In Atlanta, Hawks coach Mike Budenholzer has noticed the same thing. “Dennis, I think at times he’s just determined to get to the paint, get to the rim,” says Bud.

Yeah, like the time last season against the Spurs when he got a step on Kawhi Leonard and pounded home a dunk over Tim Duncan.


“He just opens up the floor so much for all of us,” adds Hawks All-Star center Al Horford. “His speed, when he attacks the basket, he’s either going to get a layup or one of us is going to get an open look. There’s not a lot of guys that can blow by you like that.”

For the Hawks to get past the Celtics and take serious aim at dethroning the Cavaliers in the second round, they’ll need Schröder to have more nights like the one in DC. Or like Game 3 against Boston, when Schröder erupted for a career playoff-high 20 points off the bench and wasn’t afraid to mix it up with C’s All-Star Isaiah Thomas. The Hawks lost the game, though, and the series now shifts back to Atlanta tied at 2-2.

Schröder already has a strong following in the US because he’s tough (when he got a tooth knocked out during a game this season, he put it in his sock and kept playing), and because he’s cool (he dyed his jersey number into the back of his hair, as you can see above), and because he can flat-out play. Being “different,” as Horford describes him, is what sets him apart.
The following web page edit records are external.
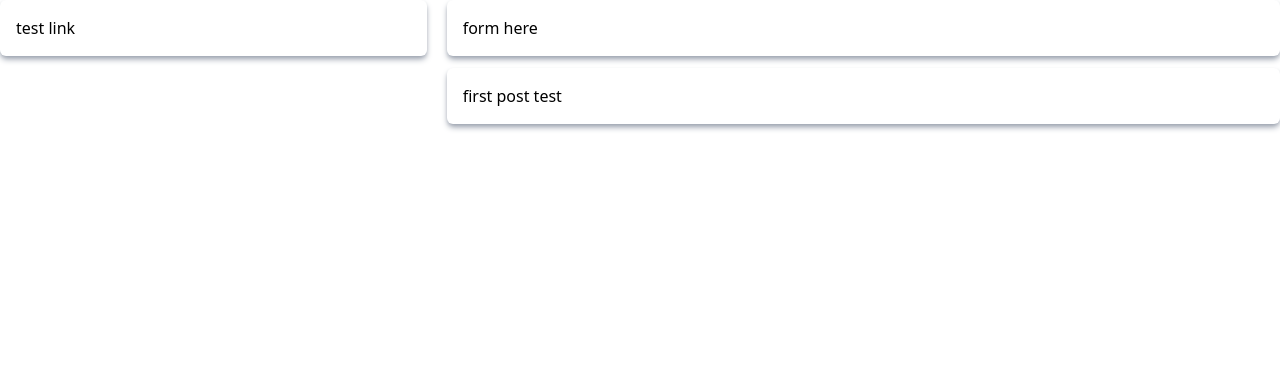
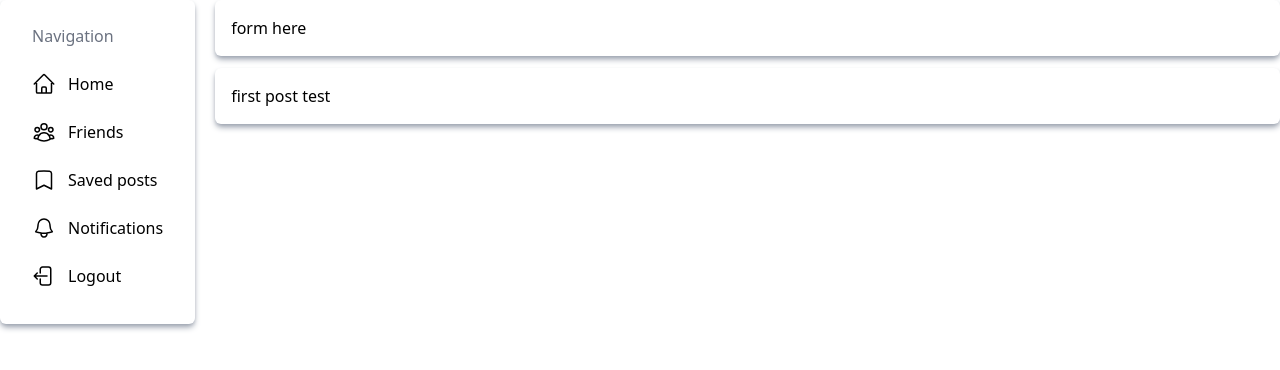
Before and after one commit to turazolt1999/coospace-clone, a Next.js app: page / in a window 1280 px wide. Shown: the top 370 px of the page. Built offline with nearby package versions, Linux system fonts and the light colour scheme.

Commit message:
Navigation

```diff
--- /dev/null
+++ b/components/NavigationCard.js
@@ -0,0 +1,41 @@
+import Card from './Card';
+
+export default function NavigationCard() {
+    return (
+        <Card>
+            <div className="px-4 py-2">
+                <h2 className="text-gray-500 mb-3">Navigation</h2>
+                <a href="" className="flex gap-3 py-3">
+                    <svg xmlns="http://www.w3.org/2000/svg" fill="none" viewBox="0 0 24 24" strokeWidth={1.5} stroke="currentColor" className="size-6">
+                        <path strokeLinecap="round" strokeLinejoin="round" d="m2.25 12 8.954-8.955c.44-.439 1.152-.439 1.591 0L21.75 12M4.5 9.75v10.125c0 .621.504 1.125 1.125 1.125H9.75v-4.875c0-.621.504-1.125 1.125-1.125h2.25c.621 0 1.125.504 1.125 1.125V21h4.125c.621 0 1.125-.504 1.125-1.125V9.75M8.25 21h8.25" />
+                    </svg>
+                    Home
+                </a>
+                <a href="" className="flex gap-3 py-3">
+                    <svg xmlns="http://www.w3.org/2000/svg" fill="none" viewBox="0 0 24 24" strokeWidth={1.5} stroke="currentColor" className="size-6">
+                        <path strokeLinecap="round" strokeLinejoin="round" d="M18 18.72a9.094 9.094 0 0 0 3.741-.479 3 3 0 0 0-4.682-2.72m.94 3.198.001.031c0 .225-.012.447-.037.666A11.944 11.944 0 0 1 12 21c-2.17 0-4.207-.576-5.963-1.584A6.062 6.062 0 0 1 6 18.719m12 0a5.971 5.971 0 0 0-.941-3.197m0 0A5.995 5.995 0 0 0 12 12.75a5.995 5.995 0 0 0-5.058 2.772m0 0a3 3 0 0 0-4.681 2.72 8.986 8.986 0 0 0 3.74.477m.94-3.197a5.971 5.971 0 0 0-.94 3.197M15 6.75a3 3 0 1 1-6 0 3 3 0 0 1 6 0Zm6 3a2.25 2.25 0 1 1-4.5 0 2.25 2.25 0 0 1 4.5 0Zm-13.5 0a2.25 2.25 0 1 1-4.5 0 2.25 2.25 0 0 1 4.5 0Z" />
+                    </svg>
+                    Friends
+                </a>
+                <a href="" className="flex gap-3 py-3">
+                    <svg xmlns="http://www.w3.org/2000/svg" fill="none" viewBox="0 0 24 24" strokeWidth={1.5} stroke="currentColor" className="size-6">
+                        <path strokeLinecap="round" strokeLinejoin="round" d="M17.593 3.322c1.1.128 1.907 1.077 1.907 2.185V21L12 17.25 4.5 21V5.507c0-1.108.806-2.057 1.907-2.185a48.507 48.507 0 0 1 11.186 0Z" />
+                    </svg>
+                    Saved posts
+                </a>
+                <a href="" className="flex gap-3 py-3">
+                    <svg xmlns="http://www.w3.org/2000/svg" fill="none" viewBox="0 0 24 24" strokeWidth={1.5} stroke="currentColor" className="size-6">
+                        <path strokeLinecap="round" strokeLinejoin="round" d="M14.857 17.082a23.848 23.848 0 0 0 5.454-1.31A8.967 8.967 0 0 1 18 9.75V9A6 6 0 0 0 6 9v.75a8.967 8.967 0 0 1-2.312 6.022c1.733.64 3.56 1.085 5.455 1.31m5.714 0a24.255 24.255 0 0 1-5.714 0m5.714 0a3 3 0 1 1-5.714 0" />
+                    </svg>
+                    Notifications
+                </a>
+                <a href="" className="flex gap-3 py-3">
+                    <svg xmlns="http://www.w3.org/2000/svg" fill="none" viewBox="0 0 24 24" strokeWidth={1.5} stroke="currentColor" className="size-6">
+                        <path strokeLinecap="round" strokeLinejoin="round" d="M8.25 9V5.25A2.25 2.25 0 0 1 10.5 3h6a2.25 2.25 0 0 1 2.25 2.25v13.5A2.25 2.25 0 0 1 16.5 21h-6a2.25 2.25 0 0 1-2.25-2.25V15m-3 0-3-3m0 0 3-3m-3 3H15" />
+                    </svg>
+                    Logout
+                </a>
+            </div>
+        </Card>
+    );
+}
--- a/src/app/page.tsx
+++ b/src/app/page.tsx
@@ -1,11 +1,10 @@
 import Card from "../../components/Card";
+import NavigationCard from "../../components/NavigationCard";
 
 export default function Home() {
   return (
     <div className="flex max-w-7xl mx-auto gap-5">
-      <div className="w-1/3">
-        <Card>test link</Card>
-      </div>
+      <NavigationCard />
       <div className="grow">
         <Card>form here</Card>
         <Card>first post test</Card>
```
In Germany, basketball is far from the national sport, lagging behind soccer and more traditional Olympic sports. Even when it comes to hoops, he’s hardly Dirk-level yet, but his star is rising. He landed a spread in GQ and the cover of NBA 2K16 in Germany, and Tadda says he had to pick Schröder in the first round of the fantasy basketball league he plays in with his German league teammates, just to make sure to get him.
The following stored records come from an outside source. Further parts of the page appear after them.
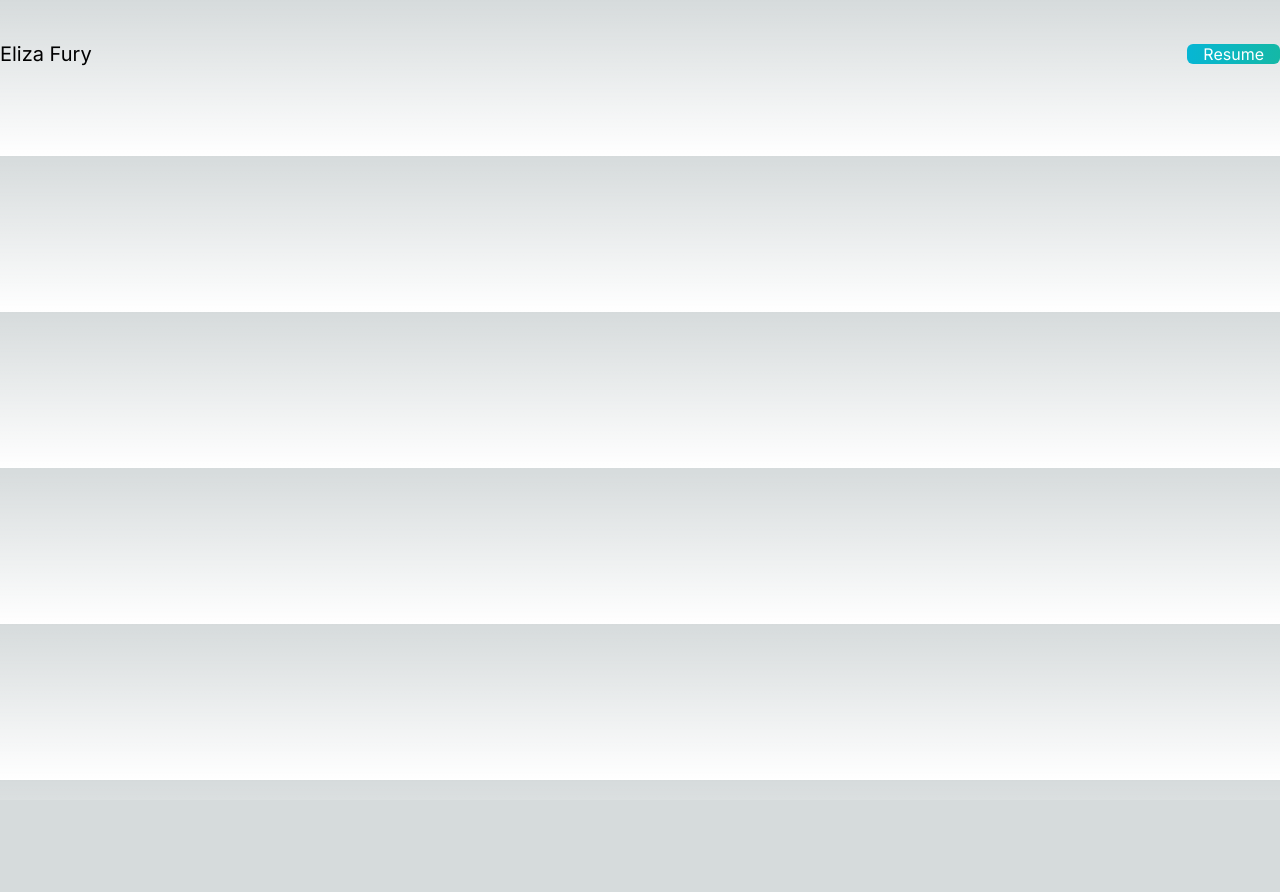
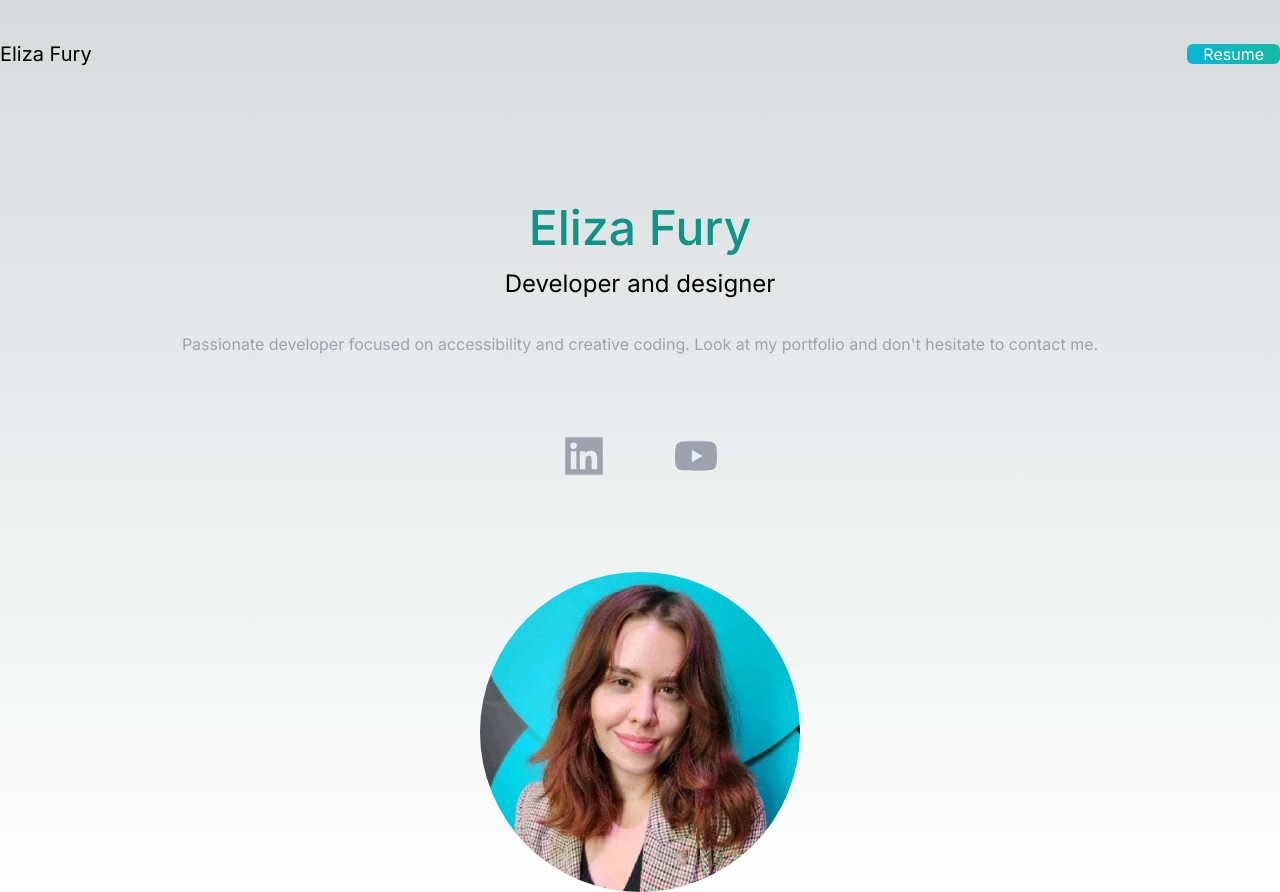
Before and after one commit to Efury1/myportfolio, a Next.js app: page / in a window 1280 px wide. Before the commit the page ends 800 px from the top, so only its background shows below. Built offline with nearby package versions, Linux system fonts and the light colour scheme.

Commit message:
Add profile picture

```diff
--- a/src/app/page.tsx
+++ b/src/app/page.tsx
@@ -1,5 +1,7 @@
 import Image from 'next/image'
 import Head from "next/head";
+import {AiFillLinkedin, AiFillYoutube}  from "react-icons/ai";
+import eliza from "./eliza.jpeg"
 
 export default function Home() {
   return (
@@ -10,10 +12,22 @@ export default function Home() {
             <li></li>
             <li><a className="bg-gradient-to-r from-cyan-500 to-teal-500 text-white px-4 rounded-md ml-8" href="#">Resume</a></li>
           </ul>
-
         </nav>
-
-
+        <div className="text-center p-10">
+          <h1 className="text-5xl py-2 text-teal-600 font-medium">Eliza Fury</h1>
+          <h3 className="text-2xl py-2">Developer and designer</h3>
+        <p className="text-md py-5 leading-8 text-gray-400">
+          Passionate developer focused on accessibility and creative coding.
+          Look at my portfolio and don't hesitate to contact me.
+        </p>
+        </div>
+        <div className="text-5xl flex justify-center gap-16 py-3 text-gray-400">
+        <AiFillLinkedin></AiFillLinkedin>
+        <AiFillYoutube></AiFillYoutube>
+        </div>
+        <div className="relative mx-auto bg-gradient-to-b from-teal-500 rounded-full w-80 h-80 mt-20 overflow-hidden">
+          <Image src={eliza} alt="Eliza Fury" />
+        </div>
     </main>
   )
 }
```
Also changed, not shown: src/app/eliza.jpeg (added).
“They said he would never be a good point guard, he would never be able to play for the national team, he would never lead a team—those were all comments that he had to face early in his career,” says Okulaja. “I think he is very happy now that all those people who criticized him and said he would never amount to anything, all of those guys are very quiet now.”

Abe Schwadron is an Associate Editor at SLAM. Follow him on Twitter @abe_squadPhotos via Getty Images